Thursday was Lughnasadh for those of us who call ourselves pagan. It's a holy day in honor of Lugh, an ancient Celtic god often represented by light and a powerful sun. My path is Goddess-centric, and so I acknowledge the day as the first of the three harvest festivals (the second is the Fall Equinox, the third, Samhain--Halloween). The very first seasonal ritual I consciously observed as spiritual practice was Lughnasadh, about 17 years ago. I remember rising at dawn so I could go into the park across the street from us before the neighborhood awoke, and there I made offerings of corn muffins, gave thanks, and rejoiced at the turning of the Wheel.
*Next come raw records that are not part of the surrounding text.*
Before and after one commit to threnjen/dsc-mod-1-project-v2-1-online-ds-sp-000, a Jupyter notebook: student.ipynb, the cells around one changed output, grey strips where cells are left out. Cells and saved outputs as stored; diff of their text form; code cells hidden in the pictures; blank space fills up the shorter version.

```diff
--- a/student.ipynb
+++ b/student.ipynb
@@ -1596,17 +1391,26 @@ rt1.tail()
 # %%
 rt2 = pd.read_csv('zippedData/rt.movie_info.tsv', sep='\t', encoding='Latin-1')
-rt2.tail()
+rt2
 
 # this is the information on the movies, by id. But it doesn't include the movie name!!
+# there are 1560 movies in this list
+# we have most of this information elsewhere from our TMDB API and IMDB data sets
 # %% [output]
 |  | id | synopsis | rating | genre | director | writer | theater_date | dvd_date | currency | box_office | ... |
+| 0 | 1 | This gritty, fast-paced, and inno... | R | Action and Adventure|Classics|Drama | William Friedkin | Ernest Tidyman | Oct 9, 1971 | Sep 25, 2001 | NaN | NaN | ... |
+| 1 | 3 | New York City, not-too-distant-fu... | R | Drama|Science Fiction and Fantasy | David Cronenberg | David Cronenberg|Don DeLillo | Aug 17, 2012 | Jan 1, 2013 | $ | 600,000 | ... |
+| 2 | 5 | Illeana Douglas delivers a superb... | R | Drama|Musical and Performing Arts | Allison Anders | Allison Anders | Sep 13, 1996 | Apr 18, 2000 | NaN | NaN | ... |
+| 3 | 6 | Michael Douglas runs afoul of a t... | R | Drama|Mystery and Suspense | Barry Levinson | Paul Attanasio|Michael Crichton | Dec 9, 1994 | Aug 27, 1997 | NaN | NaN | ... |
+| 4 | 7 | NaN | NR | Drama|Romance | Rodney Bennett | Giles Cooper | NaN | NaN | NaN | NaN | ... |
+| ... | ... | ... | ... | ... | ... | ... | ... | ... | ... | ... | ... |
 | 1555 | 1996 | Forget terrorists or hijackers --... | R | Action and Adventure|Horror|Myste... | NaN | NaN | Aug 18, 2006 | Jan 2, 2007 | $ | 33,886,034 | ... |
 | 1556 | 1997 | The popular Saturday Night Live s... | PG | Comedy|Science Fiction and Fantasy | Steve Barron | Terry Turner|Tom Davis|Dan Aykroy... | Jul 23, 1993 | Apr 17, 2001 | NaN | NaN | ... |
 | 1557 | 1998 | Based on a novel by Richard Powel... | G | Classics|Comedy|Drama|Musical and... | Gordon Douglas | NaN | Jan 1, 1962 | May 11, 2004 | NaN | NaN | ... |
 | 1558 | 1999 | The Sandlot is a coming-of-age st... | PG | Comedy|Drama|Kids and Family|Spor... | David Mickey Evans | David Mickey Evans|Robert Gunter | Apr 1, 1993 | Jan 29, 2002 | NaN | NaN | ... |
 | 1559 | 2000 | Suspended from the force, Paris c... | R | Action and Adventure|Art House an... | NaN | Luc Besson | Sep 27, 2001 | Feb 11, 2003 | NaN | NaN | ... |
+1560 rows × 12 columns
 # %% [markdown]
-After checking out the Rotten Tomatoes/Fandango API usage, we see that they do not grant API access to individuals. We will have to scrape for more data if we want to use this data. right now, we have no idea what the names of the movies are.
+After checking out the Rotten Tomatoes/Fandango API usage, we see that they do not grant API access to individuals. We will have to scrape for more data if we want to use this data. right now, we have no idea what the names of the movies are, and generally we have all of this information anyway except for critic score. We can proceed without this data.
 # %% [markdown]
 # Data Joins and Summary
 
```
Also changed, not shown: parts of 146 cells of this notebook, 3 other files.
This year I honored the day in part by slow-roasting and then freezing tomatoes from a local farm, giving thanks for the bounty that will sweeten Winter evenings.
But I don't like alot of things about Summer; it's a season that leaves me squirming in discomfort, languishing in heat and humidity. I'm deeply grateful for the bounty of this time of year; I know this morning the farm market will yield apricots and plums, tomatoes and zucchini, herbs and corn. And I love that the place I work is closed on Fridays most of the Summer. Friday mornings on the porch, drinking coffee while soaking in the glory of the morning glories and the songs of the birds are a blessing I don't take for granted. I'm kind of backwards; this is my hibernation time, the time when I have little choice but to dream and plan. I come awake as the days grow shorter and the nights cooler, when pumpkins and apples replace tomatoes as farm market staples. But still, there is a harvest here in our corner of the world....
We gathered our first garlic today! We've never grown it before, and got 28 heads for 72 cloves planted, but there it is, hung in a never-gets-direct-sun north-facing living room window, with a window fan below, our very first homegrown garlic! We have several notes of things to do better in the future (remove the Winter straw mulch and fertilize come Spring among them), but for a few months, we'll savor this very first garlic.
Garlic is a fascinating thing; for those who haven't grown it, you plant individual cloves. About nine months later (!), after it has lived in the dark, put out tall green shoots into the world, and those shoots have danced in Summer breezes and then died back, you get big heads of the stuff, and you plant individual cloves from the best of those heads....if you get it right, you sow what you reap and then sow the best of that harvest. Isn't that a great metaphor for spiritual growth?
What are you harvesting this month as Summer begins her final songs?